Work item — Quote each record exactly, please, leaving none out.

Material provided —
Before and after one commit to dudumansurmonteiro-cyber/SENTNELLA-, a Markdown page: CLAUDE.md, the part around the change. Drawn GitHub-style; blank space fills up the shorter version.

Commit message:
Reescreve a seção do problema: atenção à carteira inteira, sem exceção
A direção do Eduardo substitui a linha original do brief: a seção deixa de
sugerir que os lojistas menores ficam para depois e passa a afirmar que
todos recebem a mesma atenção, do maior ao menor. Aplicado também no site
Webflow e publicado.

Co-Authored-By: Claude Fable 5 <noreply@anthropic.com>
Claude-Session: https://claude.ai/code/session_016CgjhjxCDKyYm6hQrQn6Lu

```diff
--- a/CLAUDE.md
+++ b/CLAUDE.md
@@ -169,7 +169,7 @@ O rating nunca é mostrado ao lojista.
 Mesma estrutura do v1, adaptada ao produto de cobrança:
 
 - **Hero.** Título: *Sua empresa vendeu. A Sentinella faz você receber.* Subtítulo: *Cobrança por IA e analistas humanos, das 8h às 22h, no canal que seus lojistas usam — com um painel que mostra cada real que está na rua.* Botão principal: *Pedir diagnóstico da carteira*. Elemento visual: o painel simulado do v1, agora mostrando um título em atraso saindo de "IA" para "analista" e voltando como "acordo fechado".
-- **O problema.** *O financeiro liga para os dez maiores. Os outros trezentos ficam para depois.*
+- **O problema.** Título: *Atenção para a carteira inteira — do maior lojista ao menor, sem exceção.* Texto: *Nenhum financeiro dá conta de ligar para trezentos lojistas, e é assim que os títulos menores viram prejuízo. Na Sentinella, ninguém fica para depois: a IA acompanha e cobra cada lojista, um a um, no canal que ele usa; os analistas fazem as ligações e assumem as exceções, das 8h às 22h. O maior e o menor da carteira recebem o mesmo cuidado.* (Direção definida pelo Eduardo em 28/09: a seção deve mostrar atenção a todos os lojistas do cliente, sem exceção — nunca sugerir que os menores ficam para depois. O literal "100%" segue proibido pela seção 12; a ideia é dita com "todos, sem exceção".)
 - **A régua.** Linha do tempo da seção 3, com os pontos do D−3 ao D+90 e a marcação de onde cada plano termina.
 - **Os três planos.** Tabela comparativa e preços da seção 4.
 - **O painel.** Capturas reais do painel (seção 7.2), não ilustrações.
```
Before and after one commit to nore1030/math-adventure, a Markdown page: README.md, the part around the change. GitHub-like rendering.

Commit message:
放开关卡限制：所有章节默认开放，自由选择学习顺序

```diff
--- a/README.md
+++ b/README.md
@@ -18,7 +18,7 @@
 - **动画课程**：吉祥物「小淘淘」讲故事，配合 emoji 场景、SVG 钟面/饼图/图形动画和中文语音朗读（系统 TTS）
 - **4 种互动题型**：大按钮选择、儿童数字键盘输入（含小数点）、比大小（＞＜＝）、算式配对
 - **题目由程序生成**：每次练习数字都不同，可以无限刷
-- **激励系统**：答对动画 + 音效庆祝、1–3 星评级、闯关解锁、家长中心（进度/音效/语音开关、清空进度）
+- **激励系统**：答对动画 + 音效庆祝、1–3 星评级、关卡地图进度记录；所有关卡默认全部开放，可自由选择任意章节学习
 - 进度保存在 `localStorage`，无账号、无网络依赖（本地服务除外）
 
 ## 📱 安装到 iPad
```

Written response —
Before and after one commit to dudumansurmonteiro-cyber/SENTNELLA-, a Markdown page: CLAUDE.md, the part around the change. Drawn GitHub-style; blank space fills up the shorter version.

Commit message:
Reescreve a seção do problema: atenção à carteira inteira, sem exceção
A direção do Eduardo substitui a linha original do brief: a seção deixa de
sugerir que os lojistas menores ficam para depois e passa a afirmar que
todos recebem a mesma atenção, do maior ao menor. Aplicado também no site
Webflow e publicado.

Co-Authored-By: Claude Fable 5 <noreply@anthropic.com>
Claude-Session: https://claude.ai/code/session_016CgjhjxCDKyYm6hQrQn6Lu

```diff
--- a/CLAUDE.md
+++ b/CLAUDE.md
@@ -169,7 +169,7 @@ O rating nunca é mostrado ao lojista.
 Mesma estrutura do v1, adaptada ao produto de cobrança:
 
 - **Hero.** Título: *Sua empresa vendeu. A Sentinella faz você receber.* Subtítulo: *Cobrança por IA e analistas humanos, das 8h às 22h, no canal que seus lojistas usam — com um painel que mostra cada real que está na rua.* Botão principal: *Pedir diagnóstico da carteira*. Elemento visual: o painel simulado do v1, agora mostrando um título em atraso saindo de "IA" para "analista" e voltando como "acordo fechado".
-- **O problema.** *O financeiro liga para os dez maiores. Os outros trezentos ficam para depois.*
+- **O problema.** Título: *Atenção para a carteira inteira — do maior lojista ao menor, sem exceção.* Texto: *Nenhum financeiro dá conta de ligar para trezentos lojistas, e é assim que os títulos menores viram prejuízo. Na Sentinella, ninguém fica para depois: a IA acompanha e cobra cada lojista, um a um, no canal que ele usa; os analistas fazem as ligações e assumem as exceções, das 8h às 22h. O maior e o menor da carteira recebem o mesmo cuidado.* (Direção definida pelo Eduardo em 28/09: a seção deve mostrar atenção a todos os lojistas do cliente, sem exceção — nunca sugerir que os menores ficam para depois. O literal "100%" segue proibido pela seção 12; a ideia é dita com "todos, sem exceção".)
 - **A régua.** Linha do tempo da seção 3, com os pontos do D−3 ao D+90 e a marcação de onde cada plano termina.
 - **Os três planos.** Tabela comparativa e preços da seção 4.
 - **O painel.** Capturas reais do painel (seção 7.2), não ilustrações.
```
Before and after one commit to nore1030/math-adventure, a Markdown page: README.md, the part around the change. GitHub-like rendering.

Commit message:
放开关卡限制：所有章节默认开放，自由选择学习顺序

```diff
--- a/README.md
+++ b/README.md
@@ -18,7 +18,7 @@
 - **动画课程**：吉祥物「小淘淘」讲故事，配合 emoji 场景、SVG 钟面/饼图/图形动画和中文语音朗读（系统 TTS）
 - **4 种互动题型**：大按钮选择、儿童数字键盘输入（含小数点）、比大小（＞＜＝）、算式配对
 - **题目由程序生成**：每次练习数字都不同，可以无限刷
-- **激励系统**：答对动画 + 音效庆祝、1–3 星评级、闯关解锁、家长中心（进度/音效/语音开关、清空进度）
+- **激励系统**：答对动画 + 音效庆祝、1–3 星评级、关卡地图进度记录；所有关卡默认全部开放，可自由选择任意章节学习
 - 进度保存在 `localStorage`，无账号、无网络依赖（本地服务除外）
 
 ## 📱 安装到 iPad
```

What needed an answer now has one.